    NEP fields

    This paper has been announced in the following NEP Reports:


    Access and download statistics


    All material on this site has been provided by the respective publishers and authors. You can help correct errors and omissions. When requesting a correction, please mention this item's handle: RePEc:tul:wpaper:1508. See general information about how to correct material in RePEc.

    For technical questions regarding this item, or to correct its authors, title, abstract, bibliographic or download information, contact: (Rodrigo Aranda Balcazar). General contact details of provider: .

    If you have authored this item and are not yet registered with RePEc, we encourage you to do it here. This allows to link your profile to this item. It also allows you to accept potential citations to this item that we are uncertain about.

    If CitEc recognized a reference but did not link an item in RePEc to it, you can help with this form .

    If you know of missing items citing this one, you can help us creating those links by adding the relevant references in the same way as above, for each refering item. If you are a registered author of this item, you may also want to check the "citations" tab in your RePEc Author Service profile, as there may be some citations waiting for confirmation.

    Please note that corrections may take a couple of weeks to filter through the various RePEc services.

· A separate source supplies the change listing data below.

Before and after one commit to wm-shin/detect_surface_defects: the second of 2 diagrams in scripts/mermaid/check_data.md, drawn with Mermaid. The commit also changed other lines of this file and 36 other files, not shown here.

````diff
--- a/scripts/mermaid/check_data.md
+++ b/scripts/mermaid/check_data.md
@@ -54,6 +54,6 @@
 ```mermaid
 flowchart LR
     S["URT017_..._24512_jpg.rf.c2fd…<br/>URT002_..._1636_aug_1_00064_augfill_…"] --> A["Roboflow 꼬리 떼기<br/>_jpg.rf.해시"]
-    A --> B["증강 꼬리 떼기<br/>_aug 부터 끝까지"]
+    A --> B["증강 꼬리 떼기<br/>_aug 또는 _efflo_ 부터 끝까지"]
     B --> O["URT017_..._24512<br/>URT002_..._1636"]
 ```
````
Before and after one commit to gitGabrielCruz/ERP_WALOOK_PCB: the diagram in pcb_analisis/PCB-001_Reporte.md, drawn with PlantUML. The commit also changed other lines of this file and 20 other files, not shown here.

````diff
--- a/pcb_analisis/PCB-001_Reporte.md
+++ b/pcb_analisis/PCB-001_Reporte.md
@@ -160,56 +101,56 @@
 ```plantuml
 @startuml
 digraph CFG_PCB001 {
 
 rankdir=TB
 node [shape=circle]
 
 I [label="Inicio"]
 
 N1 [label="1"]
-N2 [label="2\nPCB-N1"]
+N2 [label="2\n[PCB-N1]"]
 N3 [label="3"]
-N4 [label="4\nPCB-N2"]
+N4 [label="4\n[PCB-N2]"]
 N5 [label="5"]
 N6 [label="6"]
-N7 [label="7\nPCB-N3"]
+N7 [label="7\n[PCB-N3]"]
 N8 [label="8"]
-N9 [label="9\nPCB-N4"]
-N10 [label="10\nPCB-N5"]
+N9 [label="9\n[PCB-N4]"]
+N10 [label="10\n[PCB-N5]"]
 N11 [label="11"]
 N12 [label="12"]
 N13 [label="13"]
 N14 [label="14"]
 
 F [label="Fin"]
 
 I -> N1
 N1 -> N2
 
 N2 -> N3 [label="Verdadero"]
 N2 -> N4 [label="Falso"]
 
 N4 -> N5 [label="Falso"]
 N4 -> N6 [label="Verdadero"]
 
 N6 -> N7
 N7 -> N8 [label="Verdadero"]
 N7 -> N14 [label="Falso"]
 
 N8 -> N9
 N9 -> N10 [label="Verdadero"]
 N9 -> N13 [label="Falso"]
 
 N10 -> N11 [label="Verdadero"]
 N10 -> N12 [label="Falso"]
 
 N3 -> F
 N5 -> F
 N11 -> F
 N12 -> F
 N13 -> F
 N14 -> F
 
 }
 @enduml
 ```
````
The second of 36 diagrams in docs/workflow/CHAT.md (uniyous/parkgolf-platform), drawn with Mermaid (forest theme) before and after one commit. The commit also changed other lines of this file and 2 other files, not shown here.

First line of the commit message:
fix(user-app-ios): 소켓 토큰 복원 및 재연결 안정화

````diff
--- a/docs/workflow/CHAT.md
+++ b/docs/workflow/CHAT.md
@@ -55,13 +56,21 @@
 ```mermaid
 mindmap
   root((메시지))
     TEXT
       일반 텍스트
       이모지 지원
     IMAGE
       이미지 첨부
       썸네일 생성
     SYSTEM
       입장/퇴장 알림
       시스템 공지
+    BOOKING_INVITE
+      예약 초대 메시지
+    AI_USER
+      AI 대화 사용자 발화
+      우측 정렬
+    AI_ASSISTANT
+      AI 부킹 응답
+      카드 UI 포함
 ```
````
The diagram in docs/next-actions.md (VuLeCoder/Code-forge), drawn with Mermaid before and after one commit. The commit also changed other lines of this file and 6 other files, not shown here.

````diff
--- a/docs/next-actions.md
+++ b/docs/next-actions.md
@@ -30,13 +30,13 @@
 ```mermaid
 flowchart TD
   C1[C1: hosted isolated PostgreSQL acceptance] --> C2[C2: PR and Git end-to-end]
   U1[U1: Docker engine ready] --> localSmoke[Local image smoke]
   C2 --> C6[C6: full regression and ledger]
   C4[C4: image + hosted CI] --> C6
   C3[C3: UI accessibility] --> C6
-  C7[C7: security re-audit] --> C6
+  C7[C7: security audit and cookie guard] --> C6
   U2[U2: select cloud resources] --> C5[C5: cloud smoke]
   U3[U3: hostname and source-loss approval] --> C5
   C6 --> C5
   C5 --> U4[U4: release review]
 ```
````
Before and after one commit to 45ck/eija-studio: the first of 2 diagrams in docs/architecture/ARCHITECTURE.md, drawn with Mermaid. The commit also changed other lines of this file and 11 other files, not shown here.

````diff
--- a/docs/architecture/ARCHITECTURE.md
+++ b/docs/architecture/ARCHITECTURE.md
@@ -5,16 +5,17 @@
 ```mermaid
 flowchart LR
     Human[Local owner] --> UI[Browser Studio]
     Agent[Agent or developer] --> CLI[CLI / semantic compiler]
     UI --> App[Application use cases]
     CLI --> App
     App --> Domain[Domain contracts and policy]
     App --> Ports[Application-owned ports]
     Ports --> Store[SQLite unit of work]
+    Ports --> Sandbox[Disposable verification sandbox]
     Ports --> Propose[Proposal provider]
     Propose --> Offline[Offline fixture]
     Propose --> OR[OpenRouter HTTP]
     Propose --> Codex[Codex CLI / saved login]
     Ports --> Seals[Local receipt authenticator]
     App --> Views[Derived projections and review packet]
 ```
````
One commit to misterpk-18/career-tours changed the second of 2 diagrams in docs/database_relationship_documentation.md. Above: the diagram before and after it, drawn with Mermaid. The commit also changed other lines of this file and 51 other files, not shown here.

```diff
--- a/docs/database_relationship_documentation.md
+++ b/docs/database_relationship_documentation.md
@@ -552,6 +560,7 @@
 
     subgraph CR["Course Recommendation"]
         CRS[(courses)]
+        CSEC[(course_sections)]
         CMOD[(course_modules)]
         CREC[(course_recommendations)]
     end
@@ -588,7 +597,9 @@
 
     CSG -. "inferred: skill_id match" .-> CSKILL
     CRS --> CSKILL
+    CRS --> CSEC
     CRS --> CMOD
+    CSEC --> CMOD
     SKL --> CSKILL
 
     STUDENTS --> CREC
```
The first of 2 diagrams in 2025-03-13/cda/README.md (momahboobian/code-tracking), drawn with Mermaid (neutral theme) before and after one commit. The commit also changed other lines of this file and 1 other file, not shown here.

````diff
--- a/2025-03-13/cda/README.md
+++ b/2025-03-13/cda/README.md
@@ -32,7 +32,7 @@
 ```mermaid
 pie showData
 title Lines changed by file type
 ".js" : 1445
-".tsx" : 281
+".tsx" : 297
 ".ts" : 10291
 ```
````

    IDEAS is a RePEc service hosted by the Research Division of the Federal Reserve Bank of St. Louis . RePEc uses bibliographic data supplied by the respective publishers.